Unfortunately, Lily endures another abusive encounter with her ex-husband, Ryle, as the built-up pressure of telling him about her rekindled relationship with Atlas explodes as Ryle sees evidence of them being together when coming to collect his daughter. Ryle ends up pushing Lily against a wall, wrapping his hands around her neck and leaving her speechless and petrified. This is the final straw for Lily, so she speaks to her mother, Ryle’s sister (Alyssa) and her husband Marshall and organise to meet with Ryle. The three inform Ryle that he needs to attend anger management classes if he wants to be a part of Emersons life. However, Lily’s final request shocks everyone. She poses the threat that if Ryle ever lays a hand on her again, she’ll drop everything to fight him in court. No matter what she must spend, no matter how long the case may take, she insists she will not give her daughter the same life her mother gave her.   

A bittersweet ending unravels when we read Atlas’s wedding vows for Lily. After many years of waiting for each other, they finally get their happy ever after. I believe that It Starts With Us was a completely required sequel as it finally gave Lily and Atlas a chance to heal from their past. They got their opportunity to be together whilst also being healthy on their own. Atlas has Josh, Lily has Emerson, and they get to experience life together after being separated for many years.
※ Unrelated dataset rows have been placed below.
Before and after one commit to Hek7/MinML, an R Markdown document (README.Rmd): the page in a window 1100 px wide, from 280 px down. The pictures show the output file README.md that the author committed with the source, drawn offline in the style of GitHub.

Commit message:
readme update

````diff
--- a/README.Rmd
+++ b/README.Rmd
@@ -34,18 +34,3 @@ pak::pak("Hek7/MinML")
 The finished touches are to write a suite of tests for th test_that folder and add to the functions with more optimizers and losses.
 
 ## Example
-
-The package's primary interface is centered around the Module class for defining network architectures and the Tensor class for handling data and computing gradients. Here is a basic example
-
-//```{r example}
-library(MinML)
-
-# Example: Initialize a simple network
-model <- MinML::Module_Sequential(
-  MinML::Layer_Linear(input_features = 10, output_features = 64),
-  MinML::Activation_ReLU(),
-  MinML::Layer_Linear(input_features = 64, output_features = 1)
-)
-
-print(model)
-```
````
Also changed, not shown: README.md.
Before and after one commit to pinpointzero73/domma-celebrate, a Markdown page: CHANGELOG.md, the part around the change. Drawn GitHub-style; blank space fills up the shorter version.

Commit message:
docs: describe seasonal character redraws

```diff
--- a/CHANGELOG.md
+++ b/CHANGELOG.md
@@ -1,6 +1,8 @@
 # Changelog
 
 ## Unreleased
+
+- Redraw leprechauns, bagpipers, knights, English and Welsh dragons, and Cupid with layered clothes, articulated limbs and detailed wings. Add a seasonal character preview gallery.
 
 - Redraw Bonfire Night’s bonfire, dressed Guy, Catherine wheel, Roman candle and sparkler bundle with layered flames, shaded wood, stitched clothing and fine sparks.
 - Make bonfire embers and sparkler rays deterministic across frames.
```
All the negative aspects of Lily and Atlas’s separate life are in the past and they finally get the future they both entirely deserve. The impact It Ends With Us and It Starts With Us had on readers was refreshing. Awareness for people in domestic abusive relationships was raised, and as readers, we got to understand the struggle people in abusive relationships suffer from and how hard it is to escape and rebound from such issues. Colleen Hoover has an enchanted way with words, and in these two books, she shows it. Two stories are beautifully written about Lily Bloom’s experience with abuse and how she healed, where Lily additionally ends up with someone who treats her well and shows her the correct way to be loved.